→ REQUIRED WORK: Pull every line containing "docs" from the data.

→ MATERIAL PROVIDED:
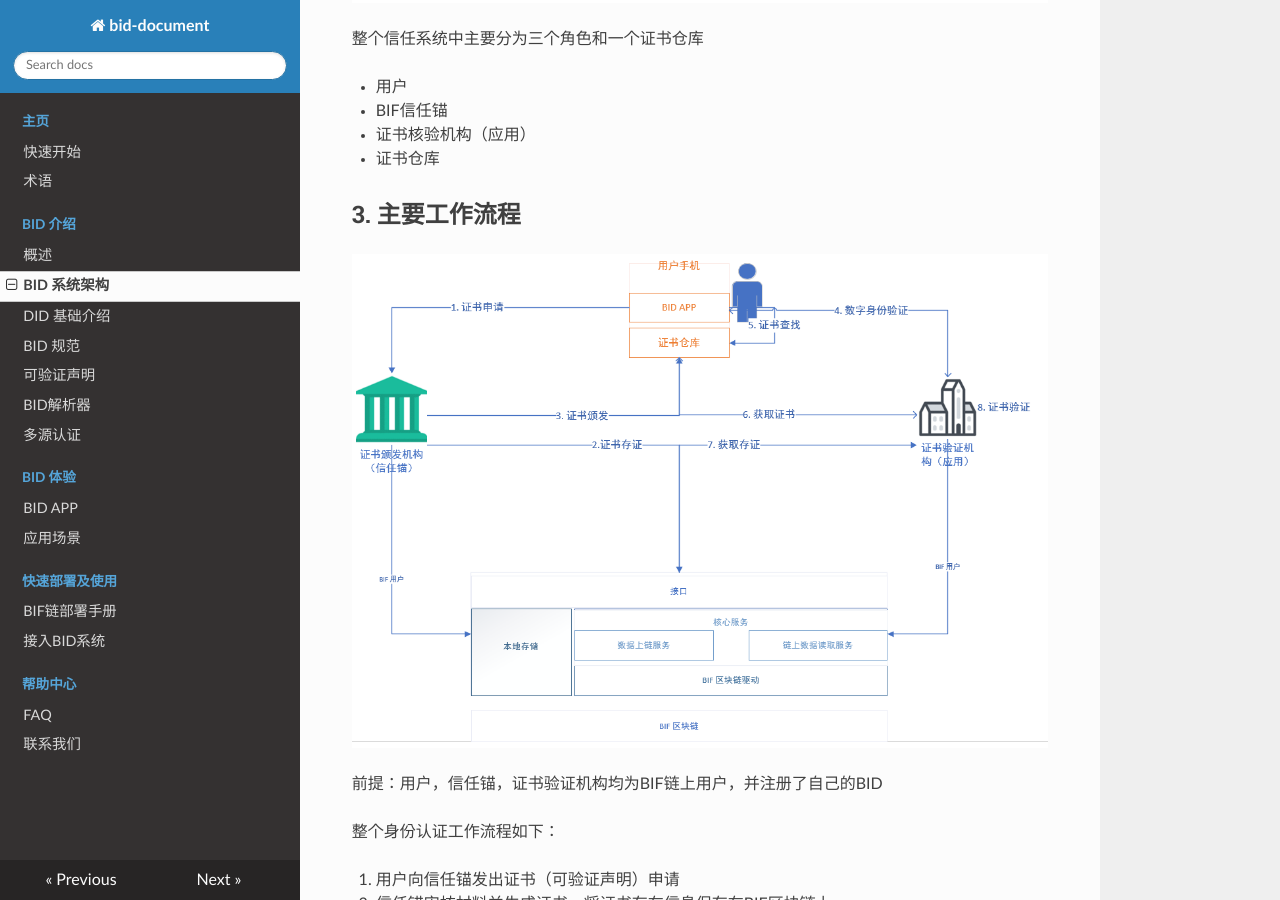
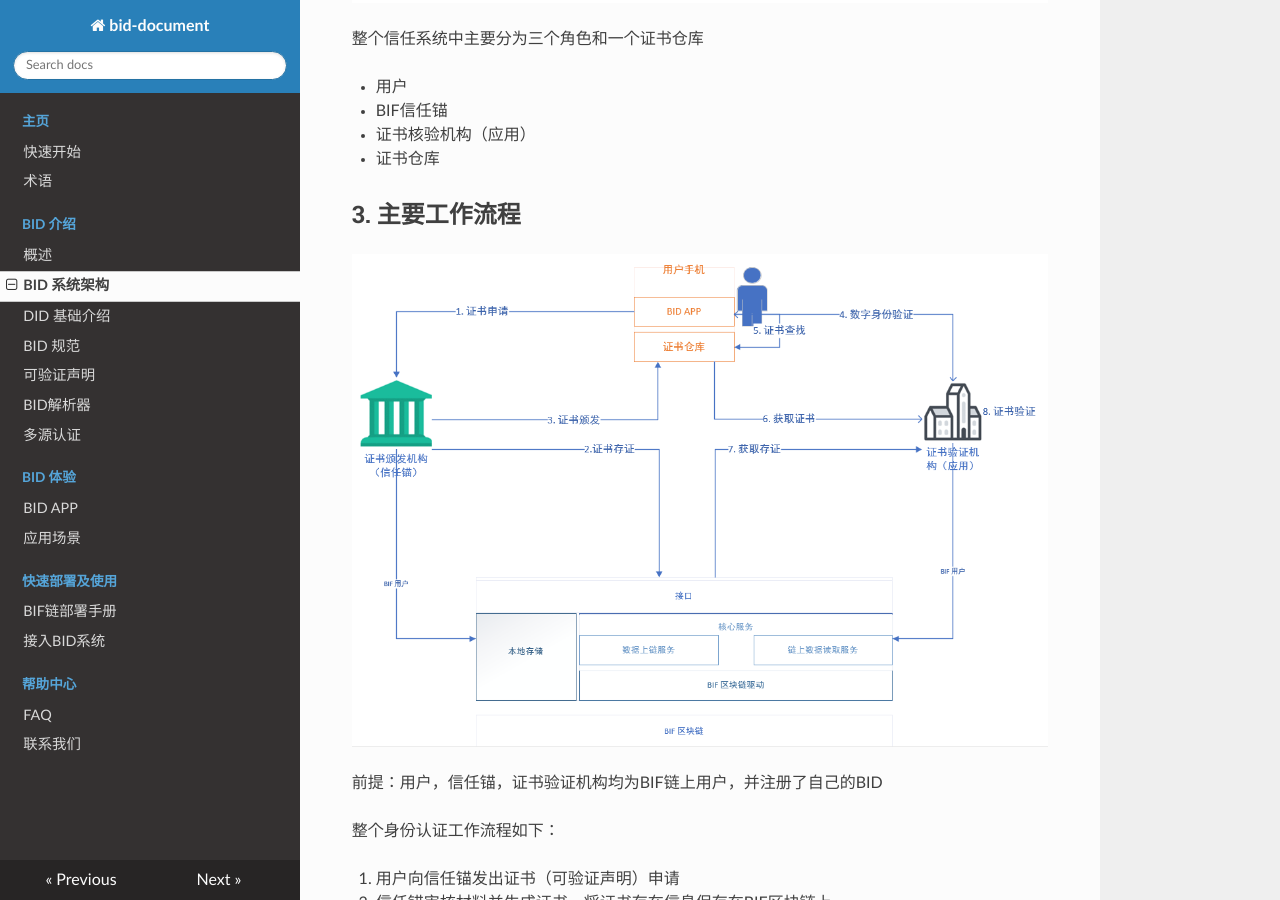
Before and after one commit to teleinfo-bif/bid-document, an MkDocs documentation site: the page built from docs/introduce/architecture.md, in a window 1280 px wide and 900 px high, scrolled down 1504 px. Built offline with MkDocs 1.6.1, drawn with Linux system fonts in a browser that asks for light colours; nearby versions of some CDN libraries; old or Windows-style settings are respelled for this version of MkDocs.

Commit message:
no message

```diff
--- a/docs/introduce/architecture.md
+++ b/docs/introduce/architecture.md
@@ -33,7 +33,7 @@ BIF区块链是整合架构中的核心、基础，在BIF中实现了bid标识
 
 ## 3. 主要工作流程
 
-![1577436245679](../image/1577436245679.png)
+![1577763554464](../image/1577763554464.png)
 
 前提：用户，信任锚，证书验证机构均为BIF链上用户，并注册了自己的BID
 
```
Also changed, not shown: docs/image/1577763554464.png (added).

→ SOLUTION TO THE PROBLEM:
Before and after one commit to teleinfo-bif/bid-document, an MkDocs documentation site: the page built from docs/introduce/architecture.md, in a window 1280 px wide and 900 px high, scrolled down 1504 px. Built offline with MkDocs 1.6.1, drawn with Linux system fonts in a browser that asks for light colours; nearby versions of some CDN libraries; old or Windows-style settings are respelled for this version of MkDocs.
--- a/docs/introduce/architecture.md
+++ b/docs/introduce/architecture.md
Also changed, not shown: docs/image/1577763554464.png (added).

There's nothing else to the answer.